The Routine That Makes You Appreciate Your Favorite Sitcom Even More
You can use a character's predictability to remind you to keep you moving—sort of like a college drinking game, but with squats instead of shots. Love New Girl? Try this circuit workout from Mike Donavanik, a Los Angeles–based personal trainer and the creator of the Extreme Burn DVD series. Every time Schmidt says something offensively lame (which happens so frequently that his roommate have started a "douchebag jar"), use that as a cue to do one exercise for one minute. Donavanik recommends alternating upper and lower body moves: Start with push-ups, then squats, then tricep dips, then lunges. Finish with crunches. Keep cycling through these five exercises for the entire 30-minute show.
Strengthen Your Arms Without Ever Leaving the Couch
Tricep dips tone the muscles on the backside of your upper arms, Donavanik says, and the only piece of equipment you need is a sturdy piece of furniture. Position your hands on the couch on either side of your hips, and scoot your bottom off the edge of your seat. Your legs should be bent, with your feet placed hip-width apart on the floor. Slowly bend your elbows and lower your upper body until your arms are at a 90-degree angle (keep your back close to the couch). Straighten your arms and return to the starting position. Don't worry about counting; just do as many as you can, then rest. Repeat three to four times. While you should definitely feel the burn in this position, Donavanik says you can make this even more challenging by extending both legs straight in front of you or putting them up on a coffee table.
The Cardio Workout for When You Can't Be Bothered to Get Up
A portable pedal bike (which costs between $30 and $150) allows you to exercise in the comfort of your La-Z-Boy. These mini machines are much cheaper and take up less room than a stationary bike, treadmill or ski machine, but you have to be strategic to get your heart rate up. Skip steady-state cycling (which is easy to phone in) and do intervals instead. Start with a five-minute warm-up at easy resistance. Adjust the knob until turning the pedals takes moderate effort. Then do one minute of fast, intense pedaling, then one minute of easy—and keep that up for the duration of the 30-minute program. (You can also take an "active recovery" during commercials by easing up on the resistance).
The Moves to Do When You Can't Take Your Eyes Off the Screen
Look away from Mad Men for one minute and you'll miss a symbolic detail or a key facial expression (or possibly a rare glimpse of Jon Hamm's bare torso). For these situations, Chicago-based personal trainer Traci D. Mitchell recommends wall squats, which she says strengthen the front and sides of the quads as well as the glutes. Keeping your upper back against a wall facing the television, take a big step forward. Sink down until you feel like you're sitting in a straight-back chair, with both thighs parallel to the ground. Mitchell likes to do pyramids: hold the squat for 10 seconds, then rest for a minute or so; hold for 20 seconds, then rest again. Keep lengthening the intervals until you get to 40 seconds, then take it back down (squat for 30 seconds, 20 seconds, 10 seconds). To work the shoulders at the same time, Mitchell says to extend your arms and lift them to shoulder height with each squat.

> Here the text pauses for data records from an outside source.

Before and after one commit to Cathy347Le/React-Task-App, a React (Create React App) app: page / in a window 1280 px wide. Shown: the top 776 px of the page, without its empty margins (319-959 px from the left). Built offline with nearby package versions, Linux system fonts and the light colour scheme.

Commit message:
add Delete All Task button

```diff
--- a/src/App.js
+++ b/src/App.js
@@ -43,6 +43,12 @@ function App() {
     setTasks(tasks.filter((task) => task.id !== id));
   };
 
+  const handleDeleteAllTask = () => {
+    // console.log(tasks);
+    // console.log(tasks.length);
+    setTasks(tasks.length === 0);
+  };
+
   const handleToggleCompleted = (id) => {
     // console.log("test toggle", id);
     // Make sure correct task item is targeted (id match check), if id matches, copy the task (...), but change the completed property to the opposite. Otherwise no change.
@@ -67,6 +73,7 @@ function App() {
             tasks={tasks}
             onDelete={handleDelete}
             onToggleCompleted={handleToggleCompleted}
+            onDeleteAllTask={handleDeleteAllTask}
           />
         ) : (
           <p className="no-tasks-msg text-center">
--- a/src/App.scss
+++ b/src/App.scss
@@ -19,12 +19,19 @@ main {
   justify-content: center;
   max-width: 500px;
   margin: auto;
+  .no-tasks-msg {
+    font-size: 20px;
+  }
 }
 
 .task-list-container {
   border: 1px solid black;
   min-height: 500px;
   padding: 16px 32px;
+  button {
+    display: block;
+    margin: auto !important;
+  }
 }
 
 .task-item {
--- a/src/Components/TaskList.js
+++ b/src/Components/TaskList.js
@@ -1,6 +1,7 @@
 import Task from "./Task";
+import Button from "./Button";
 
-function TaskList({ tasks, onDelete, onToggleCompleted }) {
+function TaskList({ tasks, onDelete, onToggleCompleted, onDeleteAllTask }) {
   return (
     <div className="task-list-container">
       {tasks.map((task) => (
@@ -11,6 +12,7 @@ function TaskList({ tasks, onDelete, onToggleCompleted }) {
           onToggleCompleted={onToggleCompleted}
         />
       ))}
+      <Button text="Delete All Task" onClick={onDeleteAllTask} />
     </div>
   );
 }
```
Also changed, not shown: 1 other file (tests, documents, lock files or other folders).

An Ab Workout You'll Actually Finish (and Feel)
The first rule, Mitchell says, is to stay off the floor—that position makes it too tempting to grab a few cushions and stretch out. Instead of crunches, she recommends oblique twists that you can do while standing. Grab a heavy object, like a gallon of milk or water, and hold it with both hands. Plant your feet shoulder-width apart, tighten your core and extend your arms in front of you. While keeping your hips stable, rotate your torso and arms to the left, then back to center. Rotate to the right, and back to center. Do three sets of 20 reps.
Published on Jul 23, 2013